Though it may seem bitter sweet that NASA will be receiving  a grand total of 115.2 million dollars for its space shuttles, they have yet to reveal their plans after all shuttles are retired.  While NASA may simply be focused on completing its last several space missions this summer, and then shortly after preparing the shuttles for delivery; the rest of America and the world waits in the dark to figure out what happens next.  Many are baffled by this decision, especially when such a prestigious agency has always helped direct the world towards future space innovations.
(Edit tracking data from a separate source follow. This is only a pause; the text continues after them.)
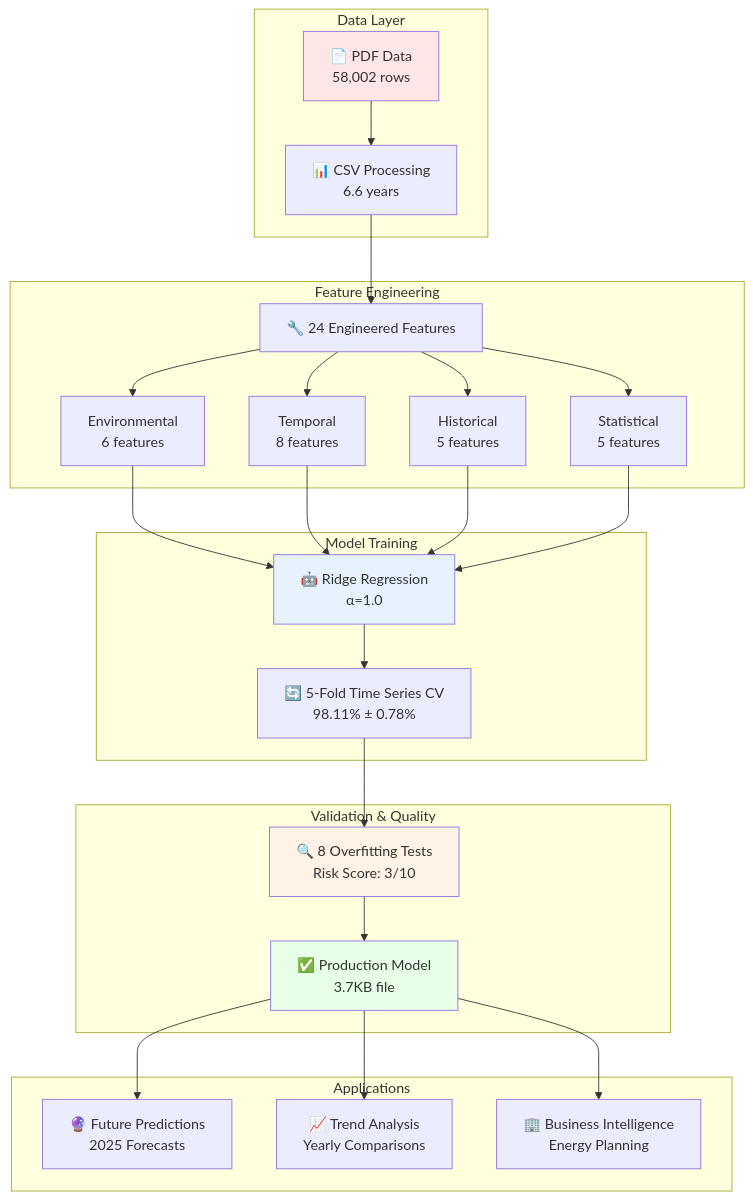
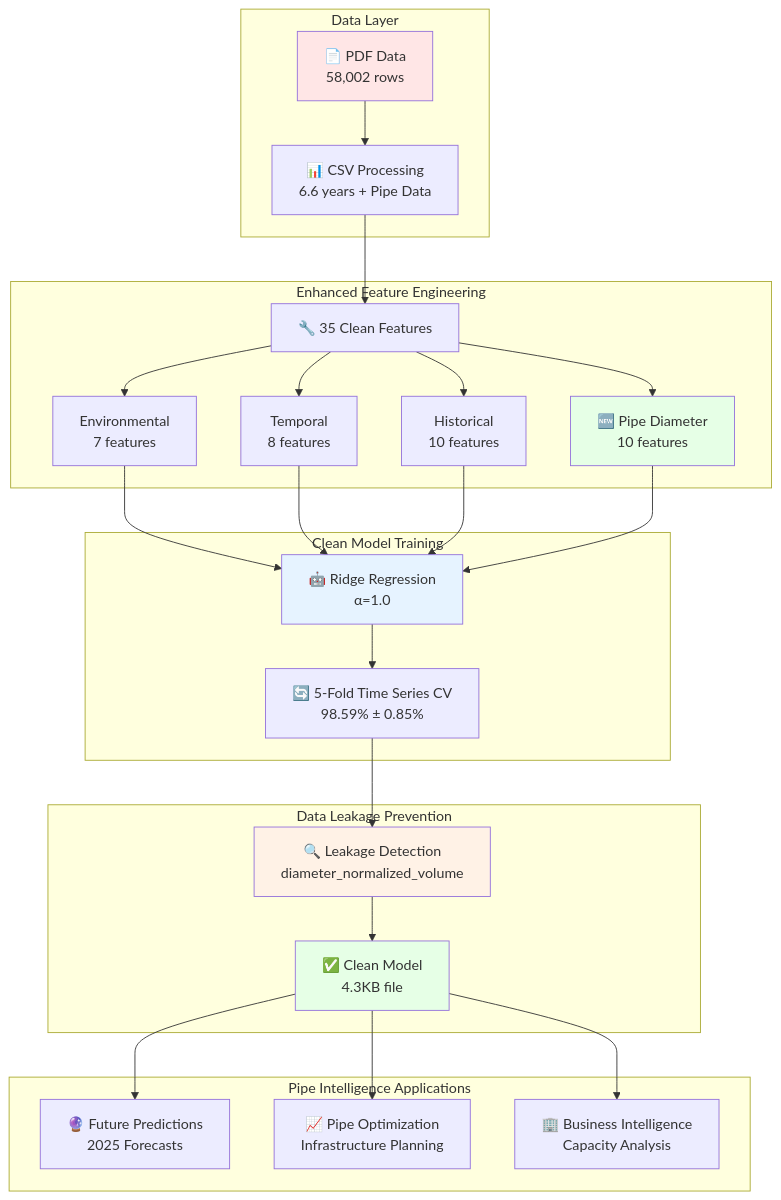
One commit to GameHelix/centipede changed the first of 13 diagrams in README.md. Above: the diagram before and after it, drawn with Mermaid. The commit also changed other lines of this file, not shown here.

````diff
--- a/README.md
+++ b/README.md
@@ -11,38 +11,39 @@
 ```mermaid
 graph TB
     subgraph "Data Layer"
-        A[📄 PDF Data<br/>58,002 rows] --> B[📊 CSV Processing<br/>6.6 years]
+        A[📄 PDF Data<br/>58,002 rows] --> B[📊 CSV Processing<br/>6.6 years + Pipe Data]
     end
     
-    subgraph "Feature Engineering"
-        B --> C[🔧 24 Engineered Features]
-        C --> D[Environmental<br/>6 features]
+    subgraph "Enhanced Feature Engineering"
+        B --> C[🔧 35 Clean Features]
+        C --> D[Environmental<br/>7 features]
         C --> E[Temporal<br/>8 features] 
-        C --> F[Historical<br/>5 features]
-        C --> G[Statistical<br/>5 features]
+        C --> F[Historical<br/>10 features]
+        C --> G[🆕 Pipe Diameter<br/>10 features]
     end
     
-    subgraph "Model Training"
+    subgraph "Clean Model Training"
         D --> H[🤖 Ridge Regression<br/>α=1.0]
         E --> H
         F --> H
         G --> H
-        H --> I[🔄 5-Fold Time Series CV<br/>98.11% ± 0.78%]
+        H --> I[🔄 5-Fold Time Series CV<br/>98.59% ± 0.85%]
     end
     
-    subgraph "Validation & Quality"
-        I --> J[🔍 8 Overfitting Tests<br/>Risk Score: 3/10]
-        J --> K[✅ Production Model<br/>3.7KB file]
+    subgraph "Data Leakage Prevention"
+        I --> J[🔍 Leakage Detection<br/>diameter_normalized_volume]
+        J --> K[✅ Clean Model<br/>4.3KB file]
     end
     
-    subgraph "Applications"
+    subgraph "Pipe Intelligence Applications"
         K --> L[🔮 Future Predictions<br/>2025 Forecasts]
-        K --> M[📈 Trend Analysis<br/>Yearly Comparisons]
-        K --> N[🏢 Business Intelligence<br/>Energy Planning]
+        K --> M[📈 Pipe Optimization<br/>Infrastructure Planning]
+        K --> N[🏢 Business Intelligence<br/>Capacity Analysis]
     end
     
     style A fill:#ffe6e6
     style H fill:#e6f3ff
     style K fill:#e6ffe6
     style J fill:#fff2e6
+    style G fill:#e6ffe6
 ```
````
Though it seems NASA is facing an undecided future with their International Space Station, along with spending hundreds of millions of dollars on rockets that will never fly and leaving the world in a blur about potential alien life forms;  the space program is once again building a positive repute with its latest mission.  MESSENGER (MErcury Surface, Space ENvironment, GEochemistry, and Ranging) on March 17, 2011 reached its historic 4.9-billion- mile journey to orbit the planet Mercury.  MESSENGER Project Manager Peter Bedini of Johns Hopkins University Applied Physics Laboratory (APL) believes this is a defining moment and stepping stone in our countries history to be able to have a satellite orbit Mercury.   This accomplishment was achieved due to the tremendous amount of time, labor and expertice engineers put into navigating the satellite.  This was no easy task, especially since MESSENGER was launched nearly six and a half years ago.

Fox News became eager about this exploration mission and began to investigate by talking to NASA officials.  Fox News explains that while Jupiter might be known for its moons and Saturn for its rings, Mercury is probably the most bizarre planet in the solar system.  Since Mercury has no sustainable atmosphere temperatures can be a  frigid 280 degrees below zero, but also a scorching hot 800 degrees.  These drastic temperature changes may affect how the satellite will operate, which has caused these engineers to worry about the long awaited journey.                  

However, the real question about this mission is, why have a satellite orbit Mercury?  MESSENGER Investigator Sean Solomon of the Carnegie Institution of Washington, believes that many people see Mercury as the forgotten planet.  This is a rare opportunity explore Mercury, and by doing so may reveal information never known about this planet.  Specific areas NASA would like to understand are the planet’s composition, core structure, and magnetic field because there may be clues to understanding the evolution of our solar system.